## [YOUR ASSIGNMENT]
Count every line in the entries that holds the word "workflow". The reply is that count alone.

[Start of section]

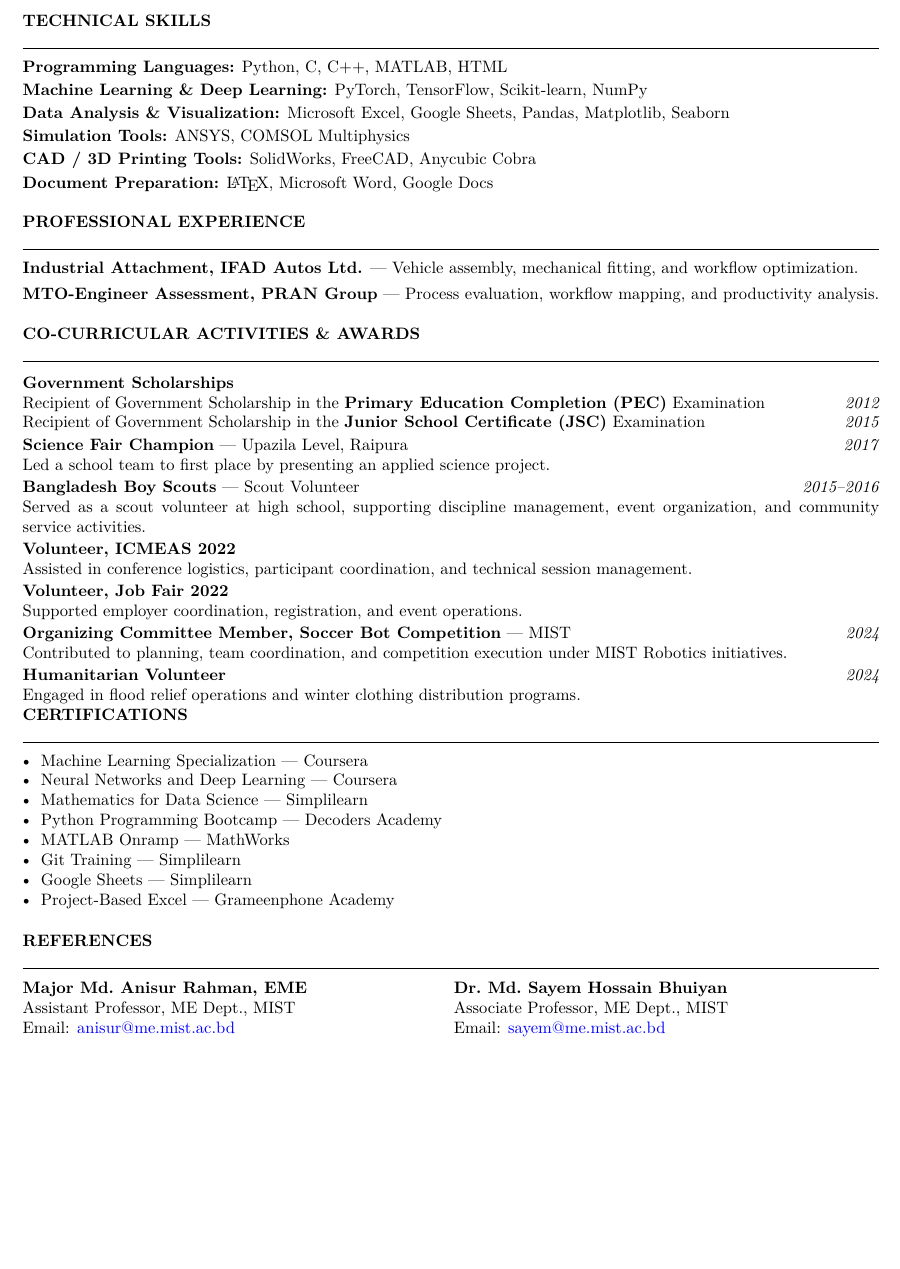
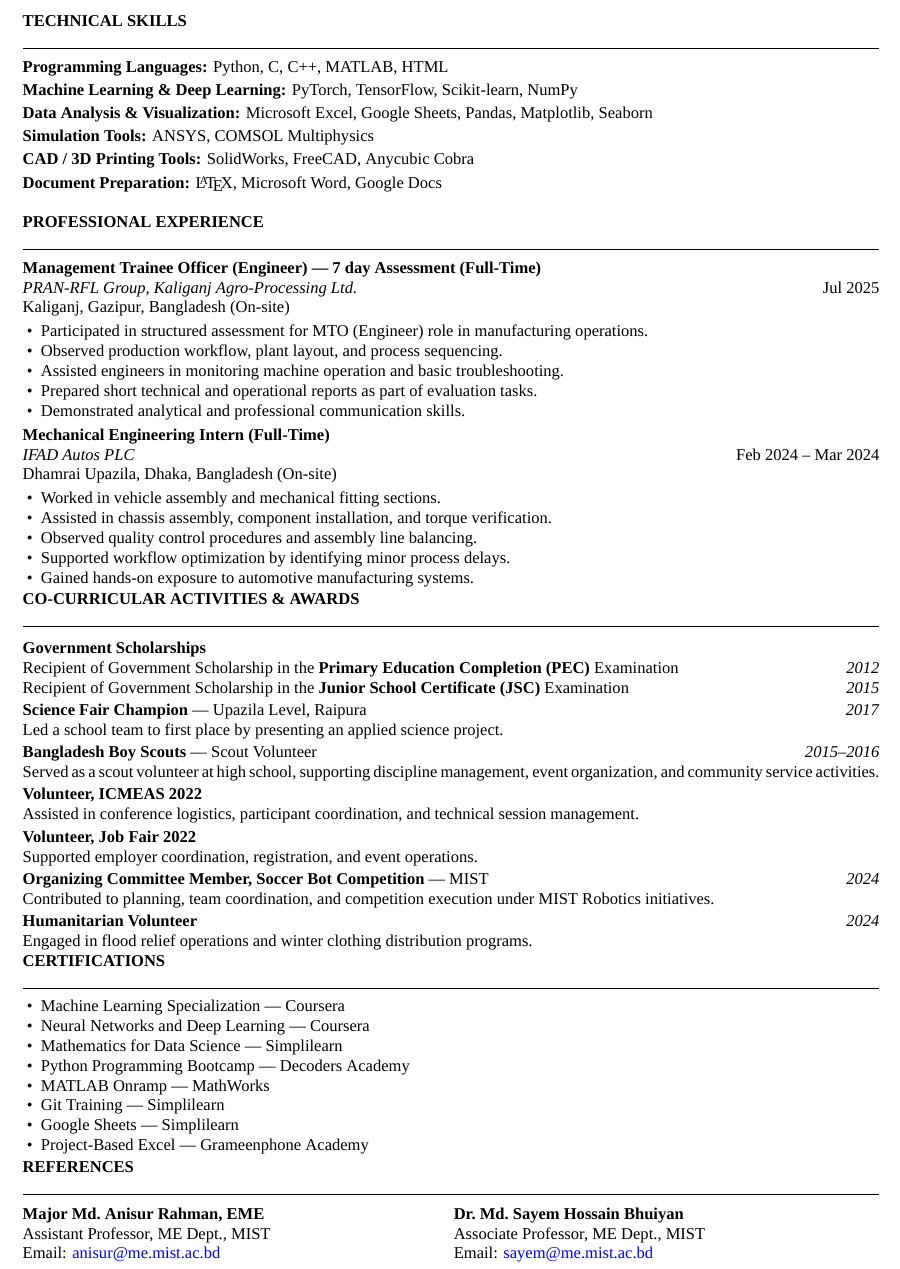
Before and after one commit to marufmullah50/CV_Resume, a LaTeX CV (code/Md_Maruf_Mullah_CV.tex): part of page 2 of 2, cut so that both start at the same text, the shorter picture padded with empty space. Compiled offline with XeLaTeX; a missing font is replaced by an installed copy or a similar font.

Commit message:
Font change and Experience details added

```diff
--- a/code/Md_Maruf_Mullah_CV.tex
+++ b/code/Md_Maruf_Mullah_CV.tex
@@ -7,6 +7,9 @@
 \usepackage{array}
 \usepackage{xcolor}
 \usepackage{hyperref}
+\usepackage{fontspec}
+\setmainfont{Times New Roman}
+
 
 \hypersetup{
 	colorlinks=true,
@@ -144,11 +147,29 @@
 	\textbf{Document Preparation:}
 	\LaTeX, Microsoft Word, Google Docs \\
 
-	% 7. Professional Experience
+	% ================== EXPERIENCE ==================
 	\section*{PROFESSIONAL EXPERIENCE}
-	\textbf{Industrial Attachment, IFAD Autos Ltd.} — Vehicle assembly, mechanical fitting, and workflow optimization. \\[4pt]
-	\textbf{MTO-Engineer Assessment, PRAN Group} — Process evaluation, workflow mapping, and productivity analysis.\\
-	% ---------- Co-Curricular Activities & Awards ----------
+	\textbf{Management Trainee Officer (Engineer) — 7 day Assessment (Full-Time)} \\
+	\textit{PRAN-RFL Group, Kaliganj Agro-Processing Ltd.} \hfill Jul 2025 \\
+	Kaliganj, Gazipur, Bangladesh (On-site)
+	\begin{itemize}
+		\item Participated in structured assessment for MTO (Engineer) role in manufacturing operations.
+		\item Observed production workflow, plant layout, and process sequencing.
+		\item Assisted engineers in monitoring machine operation and basic troubleshooting.
+		\item Prepared short technical and operational reports as part of evaluation tasks.
+		\item Demonstrated analytical and professional communication skills.
+	\end{itemize}
+
+	\textbf{Mechanical Engineering Intern (Full-Time)} \\
+	\textit{IFAD Autos PLC} \hfill Feb 2024 -- Mar 2024 \\
+	Dhamrai Upazila, Dhaka, Bangladesh (On-site)
+	\begin{itemize}
+		\item Worked in vehicle assembly and mechanical fitting sections.
+		\item Assisted in chassis assembly, component installation, and torque verification.
+		\item Observed quality control procedures and assembly line balancing.
+		\item Supported workflow optimization by identifying minor process delays.
+		\item Gained hands-on exposure to automotive manufacturing systems.
+	\end{itemize}
 	% ---------- Co-Curricular Activities & Awards ----------
 	\section*{CO-CURRICULAR ACTIVITIES \& AWARDS}
 	\vspace{2pt}
@@ -187,7 +206,7 @@
 		\item MATLAB Onramp — MathWorks
 		\item Git Training — Simplilearn
 		\item Google Sheets — Simplilearn
-		\item Project-Based Excel — Grameenphone Academy\\
+		\item Project-Based Excel — Grameenphone Academy
 	\end{itemize}
 
 
```
Also changed, not shown: Md_Maruf_Mullah_CV.pdf, code/Md_Maruf_Mullah_CV.pdf, code/Md_Maruf_Mullah_CV.tex (2 more changed lines), 3 other files.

[End of section]

## [WRITTEN RESPONSE]
4